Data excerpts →
##############################

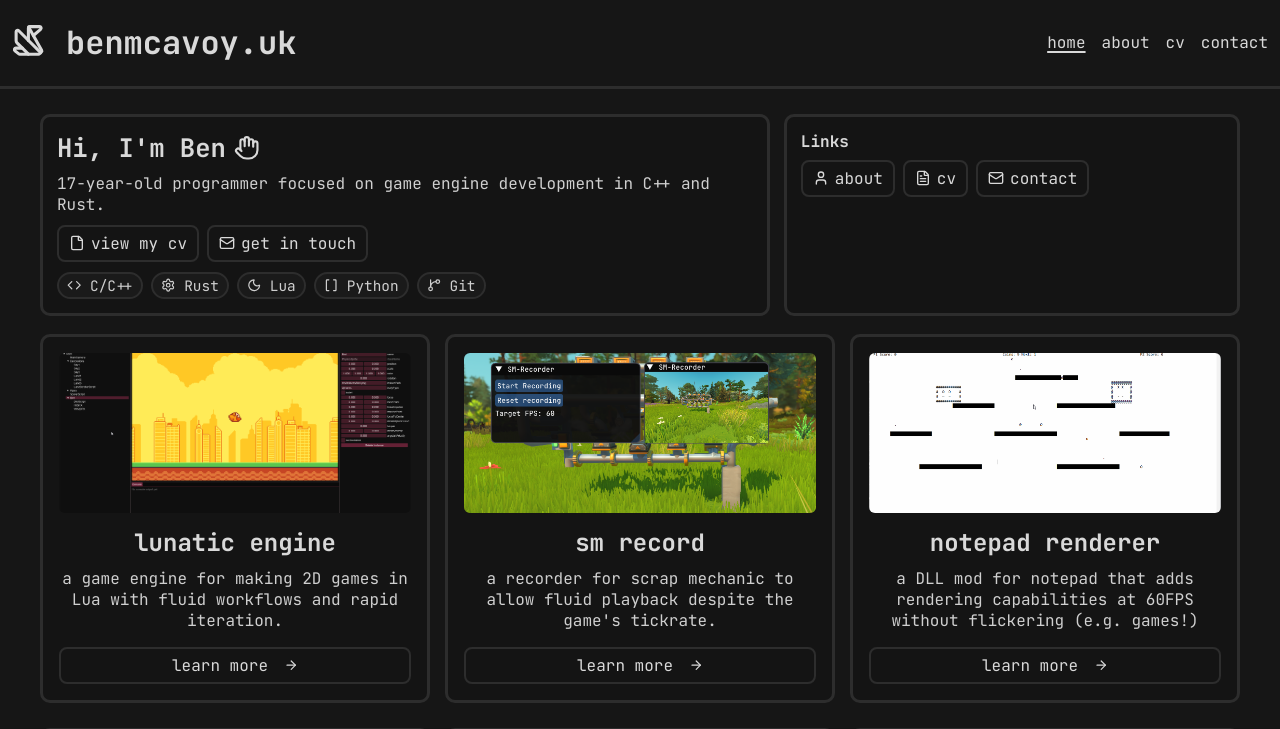
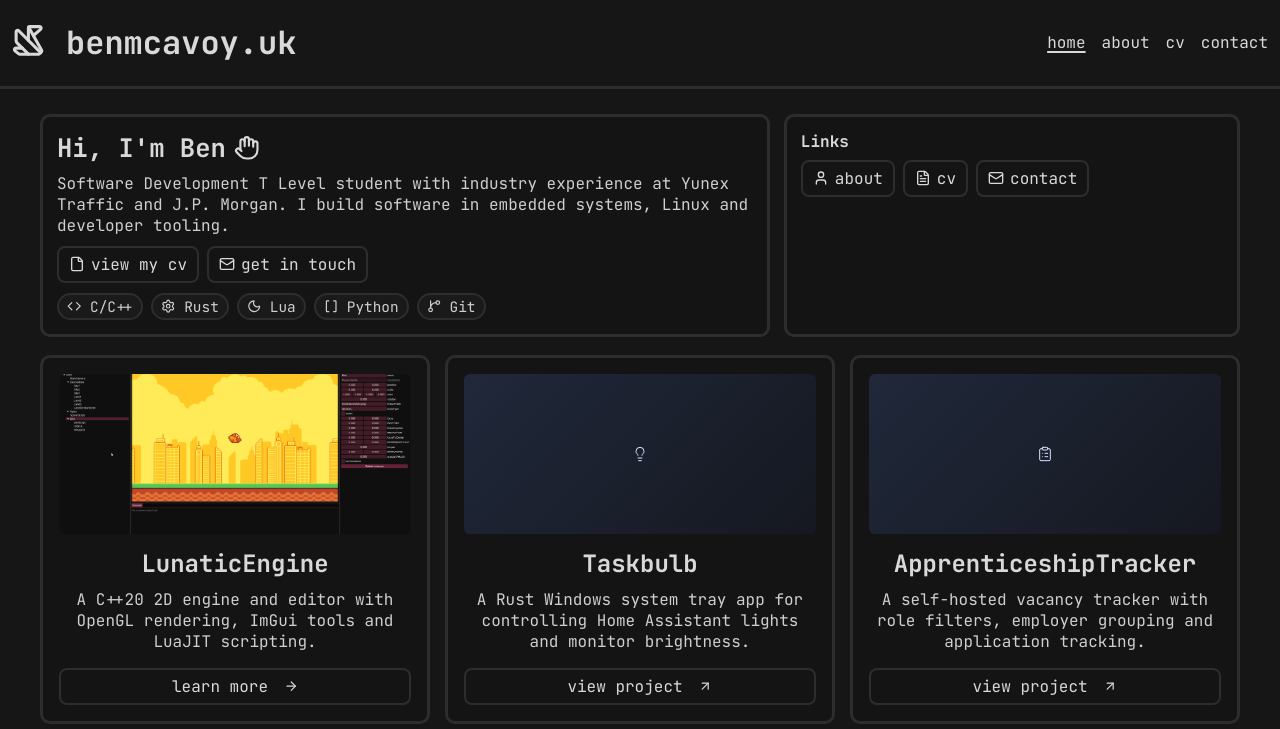
Before and after one commit to BenMcAvoy/benmcavoy.uk, a Flask app: page / in a window 1280 px wide. Shown: the top 729 px of the page. Run offline with Flask 3, Linux system fonts and the light colour scheme; data that the repository does not hold is empty; parts of the project's set-up code (start-up, migrations or seed data) failed here and were passed over.

Commit message:
docs: refresh recruiter portfolio content

```diff
--- a/static/styles.css
+++ b/static/styles.css
@@ -138,6 +138,29 @@ footer {
     object-fit: cover;
     display: block;
     border-radius: 6px;
+}
+
+.project-art {
+    width: 100%;
+    height: 160px;
+    display: grid;
+    place-items: center;
+    border-radius: 6px;
+    background: linear-gradient(135deg, #20283a, #151820);
+    color: #d7e0ff;
+}
+
+.project-art > svg {
+    width: 48px;
+    height: 48px;
+    stroke-width: 1.5;
+}
+
+.project-art-logo img {
+    width: 132px;
+    height: 132px;
+    object-fit: contain;
+    border-radius: 0;
 }
 
 /* push the link to the bottom so cards have consistent layout regardless of text length */
--- a/templates/fragments/base.html
+++ b/templates/fragments/base.html
@@ -4,20 +4,20 @@
     <meta charset="UTF-8">
     <meta name="viewport" content="width=device-width, initial-scale=1.0">
     <title>{{ title or "Ben McAvoy's Portfolio" }}</title>
-    <meta name="description" content="My portfolio website showcasing software development projects, skills, and experience.">
+    <meta name="description" content="Ben McAvoy's software engineering portfolio: embedded systems, C and Rust projects, industry placements, and open-source work.">
 
     <!-- Open Graph / Facebook -->
     <meta property="og:type" content="website">
     <meta property="og:url" content="https://benmcavoy.uk/">
-    <meta property="og:title" content="My portfolio">
-    <meta property="og:description" content="My portfolio website showcasing my projects and skills.">
+    <meta property="og:title" content="Ben McAvoy | Software Engineering Portfolio">
+    <meta property="og:description" content="Embedded systems, C and Rust projects, industry placements, and open-source work.">
     <meta property="og:image" content="{{ url_for('static', filename='favicon.ico', _external=True) }}">
 
     <!-- Twitter -->
     <meta property="twitter:card" content="summary_large_image">
     <meta property="twitter:url" content="https://benmcavoy.uk/">
-    <meta property="twitter:title" content="My portfolio">
-    <meta property="twitter:description" content="My portfolio website showcasing my projects and skills.">
+    <meta property="twitter:title" content="Ben McAvoy | Software Engineering Portfolio">
+    <meta property="twitter:description" content="Embedded systems, C and Rust projects, industry placements, and open-source work.">
     <meta property="twitter:image" content="{{ url_for('static', filename='favicon.ico', _external=True) }}">
 
     <!-- Canonical URL -->
--- a/templates/index.html
+++ b/templates/index.html
@@ -6,8 +6,7 @@
         <div class="hero-grid">
             <div class="hero-panel">
                 <h1 class="hero-title">Hi, I'm Ben <i data-lucide="hand"></i></h1>
-                <p class="hero-sub">{{ years_old }}-year-old programmer focused on game engine development in C++ and
-                    Rust.</p>
+                <p class="hero-sub">Software Development T Level student with industry experience at Yunex Traffic and J.P. Morgan. I build software in embedded systems, Linux and developer tooling.</p>
                 <div class="hero-actions">
                     <div class="hero-ctas">
                         <a class="btn" href="/cv"><i data-lucide="file"></i> view my cv</a>
@@ -30,19 +29,16 @@
                         <a href="{{ most_recent_contribution.commit_url or most_recent_contribution.url }}" target="_blank"
                             rel="noopener noreferrer">
                             <div style="text-align:left">
-                                <div class="label"><i data-lucide="git-branch"></i> {{ most_recent_contribution.name }}
-                                </div>
+                                <div class="label"><i data-lucide="git-branch"></i> {{ most_recent_contribution.name }}</div>
                                 {% if most_recent_contribution.commit_message %}
-                                <div style="font-size:0.95rem; color:#cfcfcf; margin-top:6px;">{{
-                                    most_recent_contribution.commit_message }}</div>
+                                <div style="font-size:0.95rem; color:#cfcfcf; margin-top:6px;">{{ most_recent_contribution.commit_message }}</div>
                                 {% endif %}
                             </div>
                             <div style="text-align:right; min-width:90px;">
                                 {% if most_recent_contribution.files_changed %}
                                 <div style="font-size:0.9rem">{{ most_recent_contribution.files_changed }} files</div>
                                 {% endif %}
-                                <div style="font-size:0.85rem; color:#aeb0b0">+{{ most_recent_contribution.additions }} /
-                                    -{{ most_recent_contribution.deletions }}</div>
+                                <div style="font-size:0.85rem; color:#aeb0b0">+{{ most_recent_contribution.additions }} / -{{ most_recent_contribution.deletions }}</div>
                             </div>
                         </a>
                     </div>
@@ -61,40 +57,41 @@
 
     <div class="cards">
         <div class="card">
-            <img src="{{ url_for('static', filename='lunaticeditor.png') }}" alt="Screenshot">
-            <h2>lunatic engine</h2>
-            <p>a game engine for making 2D games in Lua with fluid workflows and rapid iteration.</p>
+            <img src="{{ url_for('static', filename='lunaticeditor.png') }}" alt="LunaticEngine editor screenshot">
+            <h2>LunaticEngine</h2>
+            <p>A C++20 2D engine and editor with OpenGL rendering, ImGui tools and LuaJIT scripting.</p>
             <a class="btn" href="/lunatic-engine">learn more <i data-lucide="arrow-right"></i></a>
         </div>
         <div class="card">
-            <img src="{{ url_for('static', filename='smrecord.png') }}" alt="Screenshot">
-            <h2>sm record</h2>
-            <p>a recorder for scrap mechanic to allow fluid playback despite the game's tickrate.</p>
+            <div class="project-art" aria-hidden="true"><i data-lucide="lightbulb"></i></div>
+            <h2>Taskbulb</h2>
+            <p>A Rust Windows system tray app for controlling Home Assistant lights and monitor brightness.</p>
+            <a class="btn" href="https://github.com/BenMcAvoy/Taskbulb" target="_blank" rel="noopener noreferrer">view project <i data-lucide="arrow-up-right"></i></a>
+        </div>
+        <div class="card">
+            <div class="project-art" aria-hidden="true"><i data-lucide="clipboard-list"></i></div>
+            <h2>ApprenticeshipTracker</h2>
+            <p>A self-hosted vacancy tracker with role filters, employer grouping and application tracking.</p>
+            <a class="btn" href="https://github.com/BenMcAvoy/ApprenticeshipTracker" target="_blank" rel="noopener noreferrer">view project <i data-lucide="arrow-up-right"></i></a>
+        </div>
+        <div class="card">
+            <div class="project-art project-art-logo"><img src="https://raw.githubusercontent.com/BenMcAvoy/StrawberryVM/main/assets/logo-256x256.png" alt="StrawberryVM logo"></div>
+            <h2>StrawberryVM</h2>
+            <p>A Rust fantasy computer with its own instruction set, assembler, runner and interactive REPL.</p>
+            <a class="btn" href="https://github.com/BenMcAvoy/StrawberryVM" target="_blank" rel="noopener noreferrer">view project <i data-lucide="arrow-up-right"></i></a>
+        </div>
+        <div class="card">
+            <img src="https://raw.githubusercontent.com/BenMcAvoy/TRV-Emu/main/branding/logo.png" alt="TRV-Emu logo">
+            <h2>TRV-Emu</h2>
+            <p>An experimental C++ RISC-V emulator prototype with instruction decoding and an interactive memory and register view.</p>
+            <a class="btn" href="https://github.com/BenMcAvoy/TRV-Emu" target="_blank" rel="noopener noreferrer">view project <i data-lucide="arrow-up-right"></i></a>
+        </div>
+        <div class="card">
+            <img src="{{ url_for('static', filename='smrecord.png') }}" alt="SM-Record in-game interface screenshot">
+            <h2>SM-Record</h2>
+            <p>An experimental Direct3D 11 capture mod for Scrap Mechanic that saves gameplay as numbered PNG frames.</p>
             <a class="btn" href="/sm-record">learn more <i data-lucide="arrow-right"></i></a>
         </div>
-        <div class="card">
-            <img src="{{ url_for('static', filename='notepadrenderer.png') }}" alt="Screenshot">
-            <h2>notepad renderer</h2>
-            <p>a DLL mod for notepad that adds rendering capabilities at 60FPS without flickering (e.g. games!)</p>
-            <a class="btn" href="/notepad-renderer">learn more <i data-lucide="arrow-right"></i></a>
-        </div>
-        <div class="card">
-            <img src="{{ url_for('static', filename='rustigo.png') }}" alt="Screenshot">
-            <h2>rustigo</h2>
-            <p>a custom web server written in Rust, with zero dependencies, threadpools and URL routing.</p>
-            <a class="btn" href="/rustigo">learn more <i data-lucide="arrow-right"></i></a>
-        </div>
-        <div class="card">
-            <img src="{{ url_for('static', filename='imdl.png') }}" alt="Screenshot">
-            <h2>imdl</h2>
-            <p>a simple youtube downloader written in cpp using ytdlp under the hood.</p>
-            <a class="btn" href="/imdl">learn more <i data-lucide="arrow-right"></i></a>
-        </div>
-        <div class="card">
-            <img src="{{ url_for('static', filename='carbonlauncher.png') }}" alt="Screenshot">
-            <h2>carbon launcher</h2>
-            <p>a custom launcher for the game scrap mechanic, with mod support and enhanced features.</p>
-            <a class="btn" href="/carbon-launcher">learn more <i data-lucide="arrow-right"></i></a>
-        </div>
     </div>
-    {% endblock %}
+</div>
+{% endblock %}
```
Also changed, not shown: templates/about.html (+4 -9 lines), templates/cv.html (+20 -13 lines).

##############################

WORK REQUEST → Which lines of the data include "experience"? Copy each of them.

RESULT FOR THIS EXERCISE →
-    <meta name="description" content="My portfolio website showcasing software development projects, skills, and experience.">
+                <p class="hero-sub">Software Development T Level student with industry experience at Yunex Traffic and J.P. Morgan. I build software in embedded systems, Linux and developer tooling.</p>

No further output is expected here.